McDaniel’s story of Henrietta Wood is, thus, an important contribution to our understanding of reparations, but the value in McDaniel’s work extends beyond that question. His work presents not just Henrietta Wood’s story to the reader but also an understanding of her world. In this presentation a general audience can appreciate the trials and tribulations faced by American slaves and the inadequacies of the way the legacy of slavery has been addressed in the United States. And, although the work is aimed at a general audience, it has much value to scholars in the historical profession. Wood’s story is one that had not been integrated into the history books, and it is one of which historians should be aware.
One of the most unique aspects of the book’s significance, though, is the transparent way that McDaniel has presented his sources and his research process to the reader, and to the public at large. Throughout the narrative, McDaniel explicitly discusses the sources he uses, noting both their value and their inadequacies. An essay on sources that appears in the appendix of the book addresses some of the decisions he made about whether or not to use certain materials, and McDaniel’s conclusion conveys to the reader his own excitement at unveiling a key source at an archives, including him or her in that sense of discovery.
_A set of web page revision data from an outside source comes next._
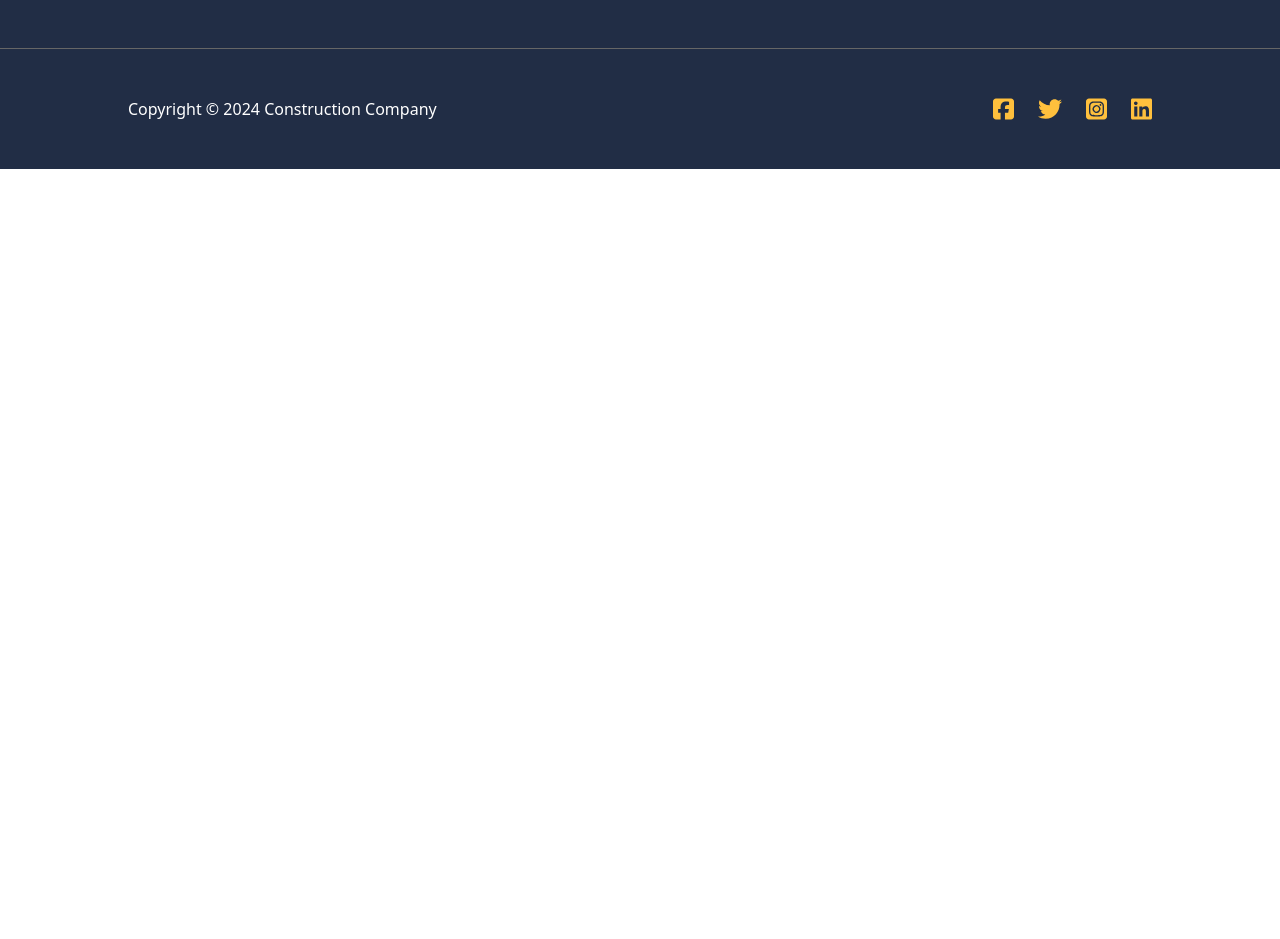
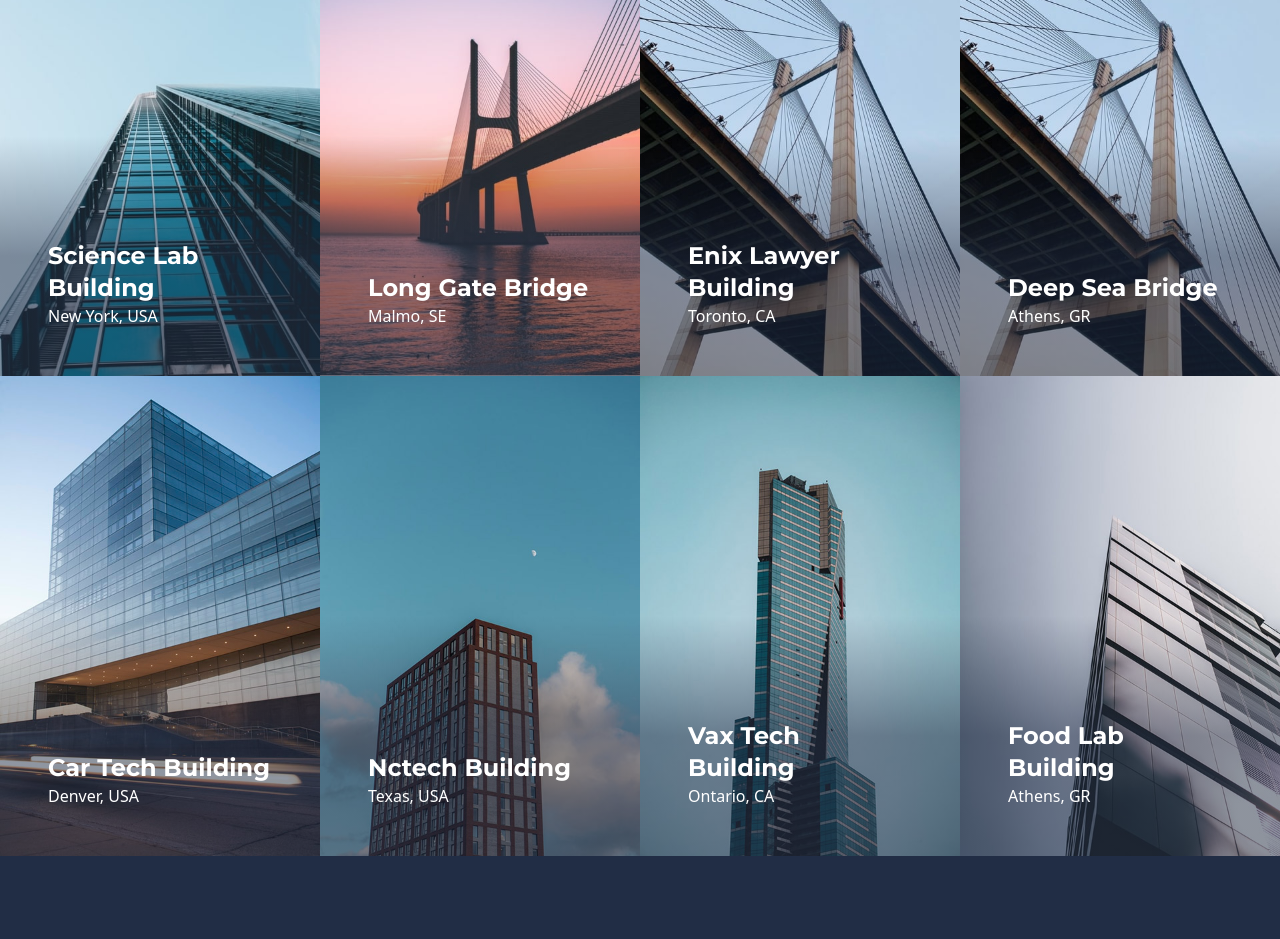
Before and after one commit to ib-ahmedd/urban_nest, a Next.js app: page /projects in a window 1280 px wide. Shown: the part 800-1739 px from the top of the page. Before the commit the page ends 969 px from the top, so only its background shows below. Built offline with nearby package versions, Linux system fonts and the light colour scheme; a web font is replaced by a local one.

Commit message:
complete projects page projects section

```diff
--- /dev/null
+++ b/app/projects/components/ProjectsSec.tsx
@@ -0,0 +1,18 @@
+import BgImgCard from "@components/BgImgCard";
+import { projectsArray } from "@constants";
+
+function ProjectsSec() {
+  return (
+    <section className="flex flex-col items-center mt-20 gap-8">
+      <h2 className="text-site-yellow">Our Project</h2>
+      <h3>Latest Works</h3>
+      <div className="w-full flex flex-wrap px-4 md:px-0">
+        {projectsArray.map((item) => (
+          <BgImgCard specs="w-full md:w-1/4 h-[30em]" {...item} />
+        ))}
+      </div>
+    </section>
+  );
+}
+
+export default ProjectsSec;
--- a/app/projects/components/index.ts
+++ b/app/projects/components/index.ts
@@ -1,3 +1,4 @@
 import Hero from "./Hero";
+import ProjectsSec from "./ProjectsSec";
 
-export { Hero };
+export { Hero, ProjectsSec };
--- a/app/projects/page.tsx
+++ b/app/projects/page.tsx
@@ -1,9 +1,10 @@
-import { Hero } from "./components";
+import { Hero, ProjectsSec } from "./components";
 
 function Projects() {
   return (
     <main>
       <Hero />
+      <ProjectsSec />
     </main>
   );
 }
--- a/constants/index.ts
+++ b/constants/index.ts
@@ -125,3 +125,46 @@ export const FAQsArray = [
     question: "3. How to create cities and communites that solve?",
   },
 ];
+
+export const projectsArray: BgImgCardProps[] = [
+  {
+    title: "Science Lab Building",
+    note: "New York, USA",
+    background: "/images/projects/latest-work/img-1.jpg",
+  },
+  {
+    title: "Long Gate Bridge",
+    note: "Malmo, SE",
+    background: "/images/projects/latest-work/img-2.jpg",
+  },
+  {
+    title: "Enix Lawyer Building",
+    note: "Toronto, CA",
+    background: "/images/projects/latest-work/img-3.jpg",
+  },
+  {
+    title: "Deep Sea Bridge",
+    note: "Athens, GR",
+    background: "/images/projects/latest-work/img-4.jpg",
+  },
+  {
+    title: "Car Tech Building",
+    note: "Denver, USA",
+    background: "/images/projects/latest-work/img-5.jpg",
+  },
+  {
+    title: "Nctech Building",
+    note: "Texas, USA",
+    background: "/images/projects/latest-work/img-6.jpg",
+  },
+  {
+    title: "Vax Tech Building",
+    note: "Ontario, CA",
+    background: "/images/projects/latest-work/img-7.jpg",
+  },
+  {
+    title: "Food Lab Building",
+    note: "Athens, GR",
+    background: "/images/projects/latest-work/img-8.jpg",
+  },
+];
```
Even more remarkable is McDaniel’s decision to make his research publicly available on the internet. Many social media users followed his research journey before the book was completed, as he tweeted out news of his archival findings, asked questions of others, and encouraged students and scholars to use the sources he provided for their own projects. McDaniel provides a link to those sources in the book.
The way in which McDaniel overtly presents his research process, both within the book itself and in the online materials, adds value in that it helps readers to understand the historian’s profession and how historians reconstruct stories and make decisions about source material. I believe it would be an especially valuable book to assign in the classroom, as it not only provides fodder for meaty discussions of the issues presented in the book but also would be educational to students who are conducting their own research projects. Caleb McDaniel’s account of ‘a black woman who survived enslavement twice—and then made a powerful white man pay’ is, thus, a powerful one that should have appeal not only to the general audience at which it is aimed but to professional historians, teachers, and their students (p. 7). McDaniel has done a service to these audiences, both in the act of bringing the story of Henrietta Wood to life, and in so clearly revealing the methodology he used to do so.